When talking about an album created from true traumatic events, any criticism can be difficult to give. Not only is it difficult to get the full breadth of the artist’s creative process simply from being an outsider looking in, but often, complaints can be misconstrued as denigration towards the artist or the events, rather than merely being applicable to only the art.
That’s possibly the best prelude to discuss Tim Castle’s crippling depression and anxiety that made him afraid to leave the house for two years, and the inspiration behind A Promise To Forget’s debut Dying To Live, because this isn’t a great album, at least not in the way the emotional grip it has should make it. That’s nothing to do with the content or execution, mind; Castle mightn’t have the widest range in terms of vocals, but he can pull off heavy melancholy on a track like Veins, and any screams feel instinctive and natural rather than stylistic. It definitely helps for an album weighed down as heavily by its own writing as this is, whether that’s the loss of a loved one on Sylvia, or simply a breathless cry for help on Ravens And Writing Desks.

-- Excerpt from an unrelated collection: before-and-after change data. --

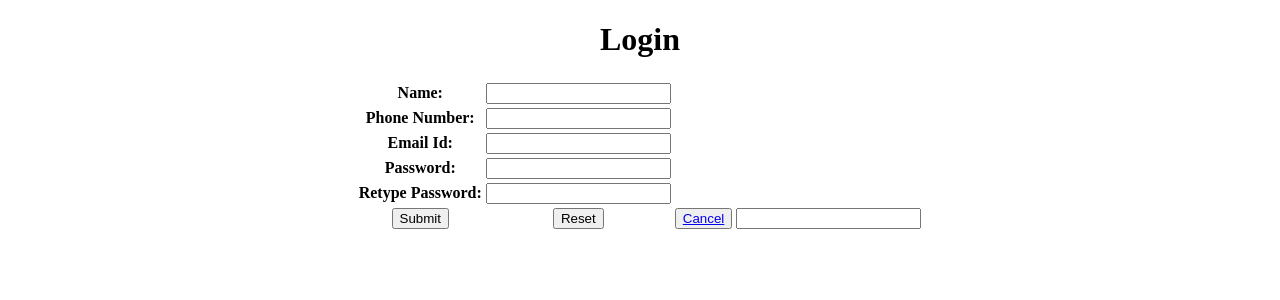
Repository: Sourabhmag/week-5
Page: http://localhost/LoginApp/register.jsp
An editor plug-in stored every save of this project. The page is shown before and after the next save, followed by the edit.
The browser window is 1280 px wide. The pictures show the whole page.
The page is served by Tomcat 9.

Above is the page before, as saved 2019-11-06 11:10:35.

After the next save:
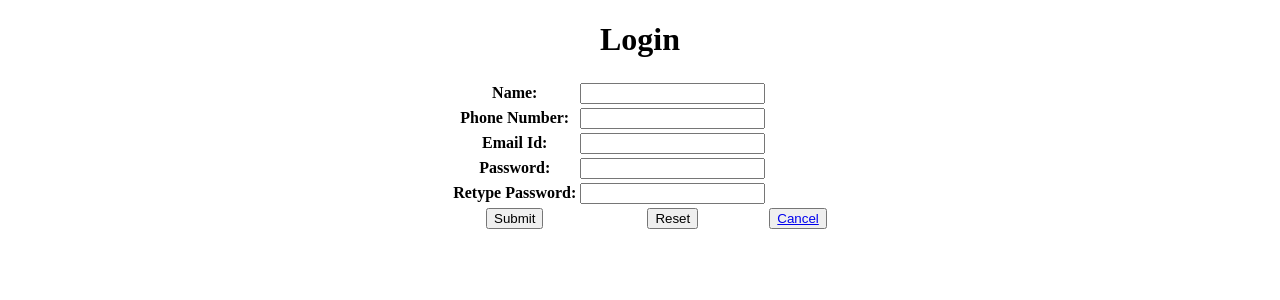
Saved 27 s later.
--- a/LoginApp/WebContent/register.jsp
+++ b/LoginApp/WebContent/register.jsp
@@ -22,7 +22,6 @@
 			<th ><input type="submit" name="submit"></th>
 			<th ><input type="reset" name="Clear"></th>
 			<th><button><a href="login.jsp"> Cancel </a></button></th>
-			<th ><input type="" name="Clear"></th>
 		</tr>
 	</table>
 	</form>
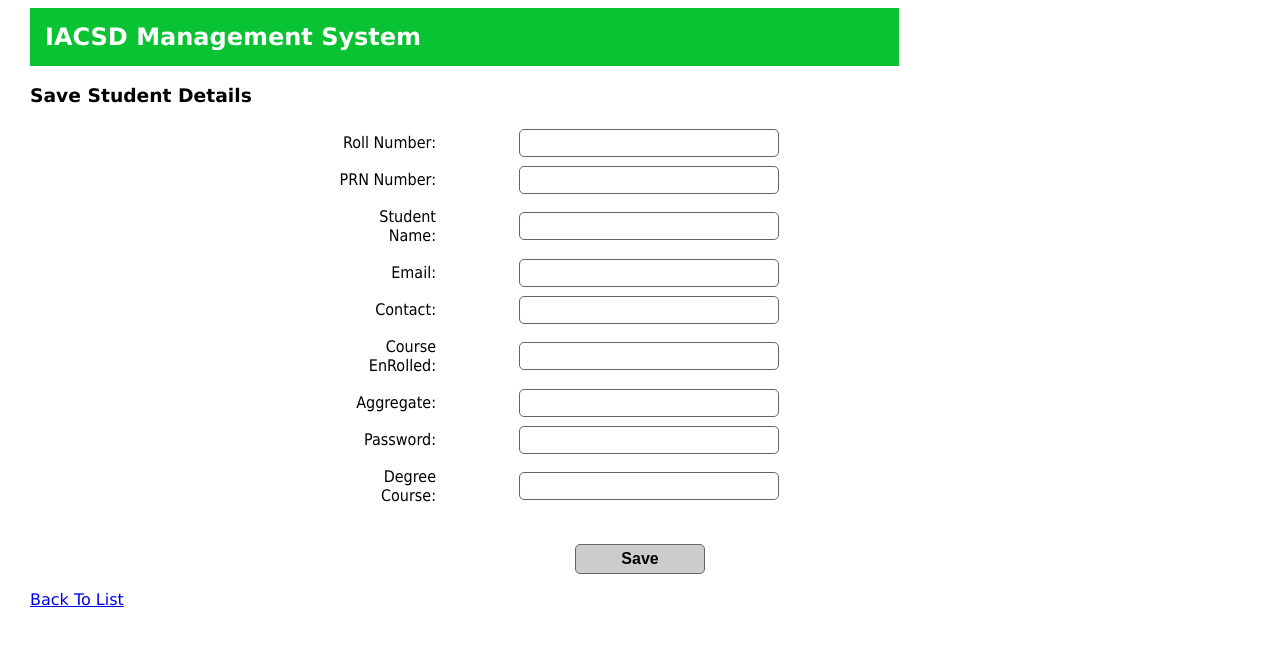
Repository: vsc8791/IMS
Page: http://localhost/web-customer-tracker/WEB-INF/view/student-form.jsp
The author's editor kept a copy of each file at every save. The page is drawn from the files as they stood at one save, then again after the next save.
The browser window is 1280 px wide. The pictures show the whole page.
The page is served by Tomcat 9. Nobody is signed in. Other server files are loaded and not shown. The template is opened directly, without the code that normally fills it, so the values that code supplies are empty.

Above is the page before, as saved 2018-07-26 12:39:29.

### web-customer-tracker/WebContent/WEB-INF/view/student-form.jsp
 <%@ taglib prefix="form" uri="http://www.springframework.org/tags/form"%>
<!DOCTYPE html>
<html>
<head>

<title>Save Student</title>
<link type="text/css" rel="stylesheet"
	href="${pageContext.request.contextPath}/resources/css/style.css">

<title>Save Student</title>
<link type="text/css" rel="stylesheet"
	href="${pageContext.request.contextPath}/resources/css/add-customer-style.css">
</head>
<body>
	<div id="wrapper">
		<div id="header">
			<h2>IACSD Management System</h2>
		</div>
	</div>
	<div>
		<h3>Save Student Details</h3>
		<form:form action="saveStudent" modelAttribute="student"
			method="POST">
			<!-- need to associate this data with Student Id -->
			<form:hidden path="id"/>

			<table align="center">
				<tbody>
					<tr>
						<td><label>Roll Number:</label></td>
						<td><form:input path="rollNumber" type="number" /></td>
					</tr>
					<tr>
						<td><label>PRN Number:</label></td>
						<td><form:input path="prnNumber" type="number"/></td>
					</tr>
					<tr>
						<td><label>Student Name:</label></td>
						<td><form:input path="studentName" /></td>
					</tr>
					<tr>
						<td><label>Email:</label></td>
						<td><form:input path="email" type="email"/></td>
					</tr>
					<tr>
						<td><label>Contact:</label></td>
						<td><form:input path="contact" /></td>
					</tr>
					<tr>
						<td><label>Course EnRolled:</label></td>
						<td><form:input path="course_enrolled" /></td>
					</tr>
					<tr>
						<td><label>Aggregate:</label></td>
						<td><form:input path="aggregate"/></td>
					</tr>
					<tr>
						<td><label>Password:</label></td>
						<td><form:input path="password" type="password" /></td>
					</tr>
					<tr>
						<td><label>Degree Course:</label></td>
						<td><form:input path="degree_course"/></td>
					</tr>

				</tbody>
			</table>
		</form:form>
	<center> <input type="submit" value="Save" class="save" /> </center>
		<div style="clear;both;"></div>
		<p><a href="${pageContext.request.contextPath}/student/list">Back To List</a></p>
	</div>

</body>


</html>

### web-customer-tracker/WebContent/resources/css/style.css
html, body{
	margin-left:15px; margin-right:15px;
	padding:0px;
	font-family:Verdana, Arial, Helvetica, sans-serif;
}

table {
	border-collapse:collapse;
	border-bottom:1px solid gray;
	font-family: Tahoma,Verdana,Segoe,sans-serif;
	width:72%;
}

th {
	border-bottom:1px solid gray;
	background:none repeat scroll 0 0 #09c332;
	padding:10px;
	color: #FFFFFF;
}

tr {
	border-top:1px solid gray;
	text-align:center;
}

tr:nth-child(even) {background: #FFFFFF}
tr:nth-child(odd) {background: #BBBBBB}

#wrapper {width: 100%; margin-top: 0px; }
#header {width: 70%; background:#09c332; margin-top: 0px; padding:15px 0px 15px 15px;}
#header h2 {width: 100%; margin:auto; color: #FFFFFF;}
#container {width: 100%; margin:auto}
#container h3 {color: #000;}
#container #content {margin-top: 20px;}

.add-button {
	border: 1px solid #666;
	border-radius: 5px;
	padding: 4px;
	font-size: 12px;
	font-weight: bold;
	width: 120px;
	padding: 5px 10px;

	margin-bottom: 15px;
	background: #cccccc;
}

Loaded but not shown: web-customer-tracker/WebContent/resources/css/add-customer-style.css (common file)

After the next save:
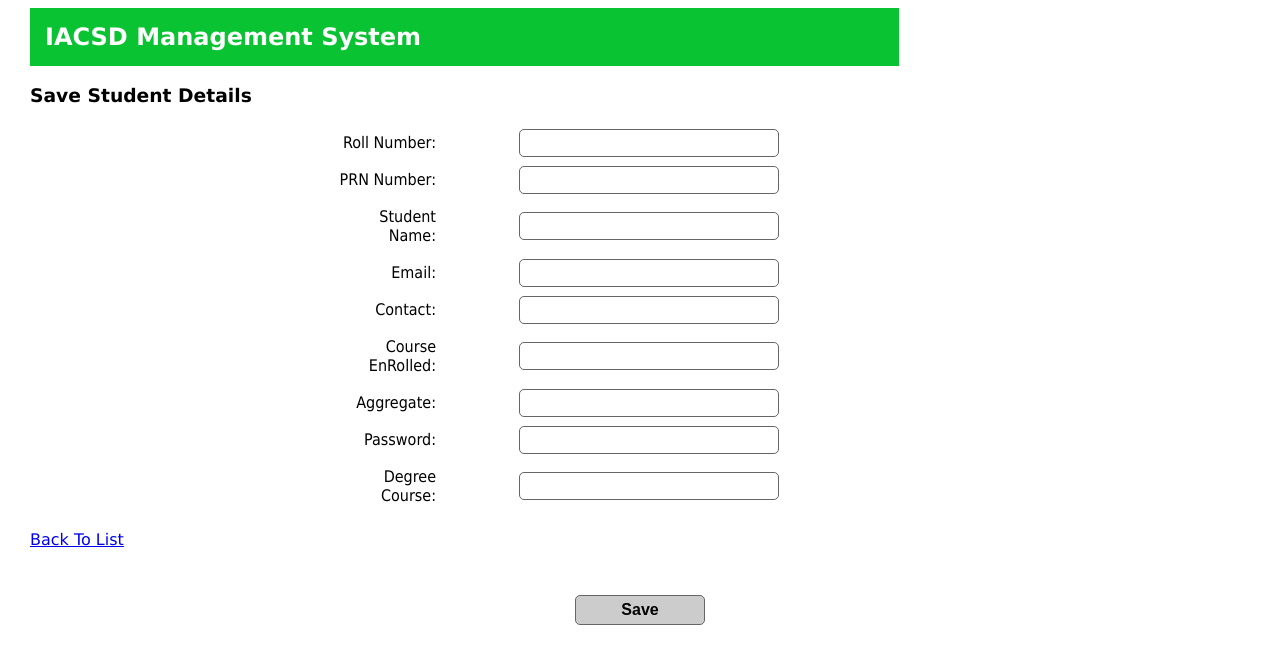
Saved 31 s later.
--- a/web-customer-tracker/WebContent/WEB-INF/view/student-form.jsp
+++ b/web-customer-tracker/WebContent/WEB-INF/view/student-form.jsp
@@ -66,11 +66,11 @@
 				</tbody>
 			</table>
 		</form:form>
-	<center> <input type="submit" value="Save" class="save" /> </center>
+
 		<div style="clear;both;"></div>
 		<p><a href="${pageContext.request.contextPath}/student/list">Back To List</a></p>
 	</div>
-
+             <center> <input type="submit" value="Save" class="save" /> </center>
 </body>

Either way, A Promise To Forget keep their writing at the forefront of the album, and it really does stand out as a result.
It also has the knock-on effect of the actual music suffering as a result, in that the band struggle to find any kind of consistency among these ten tracks. Even when they do, it’s hardly thrilling, largely zoning in on a mix of wet alt-rock, post-hardcore imported directly from the mid-2000s and an approximation of metalcore that falls away from the most derivative form, but doesn’t provide much excitement. And while that’s not all bad – Power manages to hold its own in a Rise To Remain-esque way – Dying To Live doesn’t nearly feel as visceral as it could for its subject matter, even if gentle smatterings of piano and especially the strings on Veins make for some drama that works well. Overall, compared to albums in recently memory that have gone to similar depths, Dying To Live feels kind of toothless in its approach, having very few moments where the instrumentation and lyrics connect for a satisfying whole.
That’s not to say this is really a bad album, more a case of an album that needs further development to hit the peaks it’s capable of. A Promise To Forget feel like they’re playing it safe at the minute when they could really do more, and they would probably fare a lot better by doing so to. Even so, the weight, ambition and story that Dying To Live is trying to tell is commendable, especially in capturing it in such an honest light.
For fans of: Funeral For A Friend, Rise To Remain, Cytota
Words by Luke Nuttall
‘Dying To Live’ by A Promise To Forget is released on 11th August.